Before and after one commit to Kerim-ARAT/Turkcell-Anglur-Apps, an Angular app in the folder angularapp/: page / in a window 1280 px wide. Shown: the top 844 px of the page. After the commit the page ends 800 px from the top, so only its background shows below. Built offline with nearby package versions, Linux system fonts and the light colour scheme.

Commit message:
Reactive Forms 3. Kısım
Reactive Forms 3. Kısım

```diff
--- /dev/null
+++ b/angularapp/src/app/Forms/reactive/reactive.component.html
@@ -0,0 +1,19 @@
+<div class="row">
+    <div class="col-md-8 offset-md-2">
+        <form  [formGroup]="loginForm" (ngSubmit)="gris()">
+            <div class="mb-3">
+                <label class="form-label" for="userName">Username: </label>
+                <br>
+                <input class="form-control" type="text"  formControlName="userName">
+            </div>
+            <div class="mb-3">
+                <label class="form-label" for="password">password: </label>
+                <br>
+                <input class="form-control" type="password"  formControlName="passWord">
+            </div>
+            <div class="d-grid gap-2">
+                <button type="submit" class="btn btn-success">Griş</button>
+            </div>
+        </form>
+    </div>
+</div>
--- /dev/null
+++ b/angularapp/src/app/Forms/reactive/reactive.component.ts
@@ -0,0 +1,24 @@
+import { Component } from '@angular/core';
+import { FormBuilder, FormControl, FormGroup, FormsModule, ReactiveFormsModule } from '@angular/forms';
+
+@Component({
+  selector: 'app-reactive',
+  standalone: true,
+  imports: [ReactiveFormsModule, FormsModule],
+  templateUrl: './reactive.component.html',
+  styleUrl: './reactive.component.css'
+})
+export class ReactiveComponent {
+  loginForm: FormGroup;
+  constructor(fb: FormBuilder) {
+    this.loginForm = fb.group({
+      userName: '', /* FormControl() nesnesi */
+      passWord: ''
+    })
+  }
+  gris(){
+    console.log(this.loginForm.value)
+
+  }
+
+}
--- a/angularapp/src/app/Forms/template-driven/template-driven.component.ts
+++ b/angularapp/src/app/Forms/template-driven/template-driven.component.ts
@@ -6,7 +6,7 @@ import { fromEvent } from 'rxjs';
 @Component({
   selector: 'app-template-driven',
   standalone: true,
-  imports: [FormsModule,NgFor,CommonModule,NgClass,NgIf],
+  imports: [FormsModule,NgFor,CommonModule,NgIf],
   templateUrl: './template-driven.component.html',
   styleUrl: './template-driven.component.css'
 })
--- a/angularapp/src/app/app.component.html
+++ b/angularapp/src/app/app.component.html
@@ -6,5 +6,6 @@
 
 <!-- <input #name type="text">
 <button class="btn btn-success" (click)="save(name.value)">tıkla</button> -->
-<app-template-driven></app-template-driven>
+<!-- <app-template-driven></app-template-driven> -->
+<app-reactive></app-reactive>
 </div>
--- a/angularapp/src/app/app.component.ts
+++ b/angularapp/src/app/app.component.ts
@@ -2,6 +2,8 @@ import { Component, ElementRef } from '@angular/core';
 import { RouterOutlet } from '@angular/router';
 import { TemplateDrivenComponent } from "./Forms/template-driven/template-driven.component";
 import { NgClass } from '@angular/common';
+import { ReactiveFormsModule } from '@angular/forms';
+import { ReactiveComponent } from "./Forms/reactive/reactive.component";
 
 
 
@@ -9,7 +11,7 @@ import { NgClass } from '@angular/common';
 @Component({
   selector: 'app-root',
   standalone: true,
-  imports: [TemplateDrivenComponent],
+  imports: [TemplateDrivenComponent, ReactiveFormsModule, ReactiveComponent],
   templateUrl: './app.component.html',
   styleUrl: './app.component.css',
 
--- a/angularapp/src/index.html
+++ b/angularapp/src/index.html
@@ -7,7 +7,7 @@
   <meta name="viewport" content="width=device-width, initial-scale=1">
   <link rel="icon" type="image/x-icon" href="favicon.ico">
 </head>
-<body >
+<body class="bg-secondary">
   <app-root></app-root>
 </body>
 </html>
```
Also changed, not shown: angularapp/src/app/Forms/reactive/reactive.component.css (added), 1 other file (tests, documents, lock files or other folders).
________
= EXERCISE AIM =
Find every line above where the word "html" occurs, and copy that line.

= OUTPUT OF THE TASK =
+++ b/angularapp/src/app/Forms/reactive/reactive.component.html
+  templateUrl: './reactive.component.html',
   templateUrl: './template-driven.component.html',
--- a/angularapp/src/app/app.component.html
+++ b/angularapp/src/app/app.component.html
   templateUrl: './app.component.html',
--- a/angularapp/src/index.html
+++ b/angularapp/src/index.html
 </html>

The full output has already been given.